[Collected data entries]

※

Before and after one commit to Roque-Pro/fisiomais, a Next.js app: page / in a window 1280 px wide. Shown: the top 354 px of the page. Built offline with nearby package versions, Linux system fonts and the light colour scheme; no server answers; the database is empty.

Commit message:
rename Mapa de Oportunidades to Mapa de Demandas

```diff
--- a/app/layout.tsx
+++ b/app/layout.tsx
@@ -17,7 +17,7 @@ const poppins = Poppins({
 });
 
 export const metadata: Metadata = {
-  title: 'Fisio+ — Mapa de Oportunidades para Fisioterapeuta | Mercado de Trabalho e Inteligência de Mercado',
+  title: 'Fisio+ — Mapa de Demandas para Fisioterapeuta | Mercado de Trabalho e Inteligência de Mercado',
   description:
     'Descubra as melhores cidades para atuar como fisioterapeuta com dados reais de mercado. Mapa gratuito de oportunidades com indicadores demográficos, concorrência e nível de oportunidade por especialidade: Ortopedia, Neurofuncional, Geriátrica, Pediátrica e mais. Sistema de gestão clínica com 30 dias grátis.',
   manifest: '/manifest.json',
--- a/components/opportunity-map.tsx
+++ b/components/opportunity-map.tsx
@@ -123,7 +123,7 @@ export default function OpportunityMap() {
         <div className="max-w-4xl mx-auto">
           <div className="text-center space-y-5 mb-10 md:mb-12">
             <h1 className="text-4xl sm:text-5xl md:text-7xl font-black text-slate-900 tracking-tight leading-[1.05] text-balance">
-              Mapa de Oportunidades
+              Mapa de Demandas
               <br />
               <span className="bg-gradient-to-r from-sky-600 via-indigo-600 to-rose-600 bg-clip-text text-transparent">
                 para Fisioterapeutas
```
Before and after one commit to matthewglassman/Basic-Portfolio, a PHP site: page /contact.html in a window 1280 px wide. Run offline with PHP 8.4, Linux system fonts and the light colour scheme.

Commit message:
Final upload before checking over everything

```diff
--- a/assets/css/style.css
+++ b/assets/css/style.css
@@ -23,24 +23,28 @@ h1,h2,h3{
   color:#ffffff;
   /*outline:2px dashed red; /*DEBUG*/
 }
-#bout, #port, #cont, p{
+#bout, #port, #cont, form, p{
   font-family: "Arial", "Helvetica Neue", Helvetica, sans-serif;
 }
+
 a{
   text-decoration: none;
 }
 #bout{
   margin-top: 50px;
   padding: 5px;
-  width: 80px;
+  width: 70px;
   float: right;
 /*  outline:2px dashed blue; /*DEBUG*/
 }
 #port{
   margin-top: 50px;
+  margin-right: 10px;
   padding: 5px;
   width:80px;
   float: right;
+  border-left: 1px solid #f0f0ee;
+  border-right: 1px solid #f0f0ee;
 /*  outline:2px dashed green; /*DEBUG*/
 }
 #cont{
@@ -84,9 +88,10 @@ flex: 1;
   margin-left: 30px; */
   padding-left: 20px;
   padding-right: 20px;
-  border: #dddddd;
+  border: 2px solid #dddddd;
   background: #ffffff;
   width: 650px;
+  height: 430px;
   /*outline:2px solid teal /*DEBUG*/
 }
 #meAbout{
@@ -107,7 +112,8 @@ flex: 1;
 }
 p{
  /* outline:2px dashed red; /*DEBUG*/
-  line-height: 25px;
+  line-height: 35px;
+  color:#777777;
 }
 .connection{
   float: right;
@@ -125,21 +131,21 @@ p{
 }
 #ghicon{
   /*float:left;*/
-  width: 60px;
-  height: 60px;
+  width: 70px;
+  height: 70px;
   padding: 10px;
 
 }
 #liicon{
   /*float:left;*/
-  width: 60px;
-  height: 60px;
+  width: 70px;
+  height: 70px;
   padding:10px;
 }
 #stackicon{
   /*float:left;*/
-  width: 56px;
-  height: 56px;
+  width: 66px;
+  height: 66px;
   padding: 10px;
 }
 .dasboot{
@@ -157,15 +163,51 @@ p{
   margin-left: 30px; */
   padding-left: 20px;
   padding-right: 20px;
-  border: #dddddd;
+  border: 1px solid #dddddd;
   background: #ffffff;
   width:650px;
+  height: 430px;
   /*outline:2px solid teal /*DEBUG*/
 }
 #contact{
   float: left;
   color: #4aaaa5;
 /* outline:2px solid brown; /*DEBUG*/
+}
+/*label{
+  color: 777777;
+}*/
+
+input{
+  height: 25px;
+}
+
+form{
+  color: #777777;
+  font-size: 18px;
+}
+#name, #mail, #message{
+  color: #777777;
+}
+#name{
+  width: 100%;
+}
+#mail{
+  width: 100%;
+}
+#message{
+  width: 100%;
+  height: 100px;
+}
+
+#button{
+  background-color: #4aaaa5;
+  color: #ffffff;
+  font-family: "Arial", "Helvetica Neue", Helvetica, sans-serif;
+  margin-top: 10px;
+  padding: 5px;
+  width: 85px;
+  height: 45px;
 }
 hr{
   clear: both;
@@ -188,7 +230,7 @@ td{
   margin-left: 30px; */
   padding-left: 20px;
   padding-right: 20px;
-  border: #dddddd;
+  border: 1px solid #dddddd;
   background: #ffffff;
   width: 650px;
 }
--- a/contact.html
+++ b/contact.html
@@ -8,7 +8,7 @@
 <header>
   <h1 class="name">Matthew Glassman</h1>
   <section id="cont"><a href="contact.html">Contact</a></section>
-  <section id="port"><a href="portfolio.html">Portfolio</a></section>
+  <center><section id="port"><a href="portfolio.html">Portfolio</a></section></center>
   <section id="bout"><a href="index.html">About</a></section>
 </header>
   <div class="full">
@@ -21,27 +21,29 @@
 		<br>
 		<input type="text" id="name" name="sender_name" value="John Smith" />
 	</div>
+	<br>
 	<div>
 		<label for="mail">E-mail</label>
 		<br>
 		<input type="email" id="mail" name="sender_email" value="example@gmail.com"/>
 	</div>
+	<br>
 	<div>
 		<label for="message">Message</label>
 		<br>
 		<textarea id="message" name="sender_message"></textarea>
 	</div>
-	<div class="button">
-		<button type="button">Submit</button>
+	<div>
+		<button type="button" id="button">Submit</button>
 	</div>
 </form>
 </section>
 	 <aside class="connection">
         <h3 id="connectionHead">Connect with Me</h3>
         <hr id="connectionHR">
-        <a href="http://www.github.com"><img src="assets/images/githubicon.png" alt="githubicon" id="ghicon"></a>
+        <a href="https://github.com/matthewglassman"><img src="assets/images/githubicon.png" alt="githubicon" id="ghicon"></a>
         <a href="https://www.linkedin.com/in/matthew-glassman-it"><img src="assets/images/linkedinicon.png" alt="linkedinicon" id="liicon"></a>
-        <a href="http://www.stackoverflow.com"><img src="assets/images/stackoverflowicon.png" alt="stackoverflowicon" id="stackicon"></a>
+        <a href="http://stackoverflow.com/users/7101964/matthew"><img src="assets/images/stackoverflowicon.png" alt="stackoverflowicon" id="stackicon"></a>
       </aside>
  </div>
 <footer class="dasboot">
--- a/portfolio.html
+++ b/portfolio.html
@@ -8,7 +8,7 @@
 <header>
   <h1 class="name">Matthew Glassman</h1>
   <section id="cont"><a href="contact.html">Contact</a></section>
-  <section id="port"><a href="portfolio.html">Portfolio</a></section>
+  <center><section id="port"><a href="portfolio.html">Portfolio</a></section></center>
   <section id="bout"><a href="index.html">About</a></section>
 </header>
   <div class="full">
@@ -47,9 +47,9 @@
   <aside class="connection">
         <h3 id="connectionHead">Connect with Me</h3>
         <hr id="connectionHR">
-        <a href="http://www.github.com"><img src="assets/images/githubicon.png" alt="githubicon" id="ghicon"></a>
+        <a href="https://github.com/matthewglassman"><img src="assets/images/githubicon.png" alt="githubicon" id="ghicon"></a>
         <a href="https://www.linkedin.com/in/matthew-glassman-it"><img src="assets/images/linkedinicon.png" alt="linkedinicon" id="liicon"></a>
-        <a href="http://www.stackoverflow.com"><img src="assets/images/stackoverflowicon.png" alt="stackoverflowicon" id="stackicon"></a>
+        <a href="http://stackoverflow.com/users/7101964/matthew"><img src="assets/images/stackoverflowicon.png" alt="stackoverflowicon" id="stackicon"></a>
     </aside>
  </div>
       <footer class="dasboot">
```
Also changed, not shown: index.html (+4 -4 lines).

※

◆ **What to work on**:
Say the number of lines in the entries that have the string "type", and only that.

◆ **Response to the exercise**:
4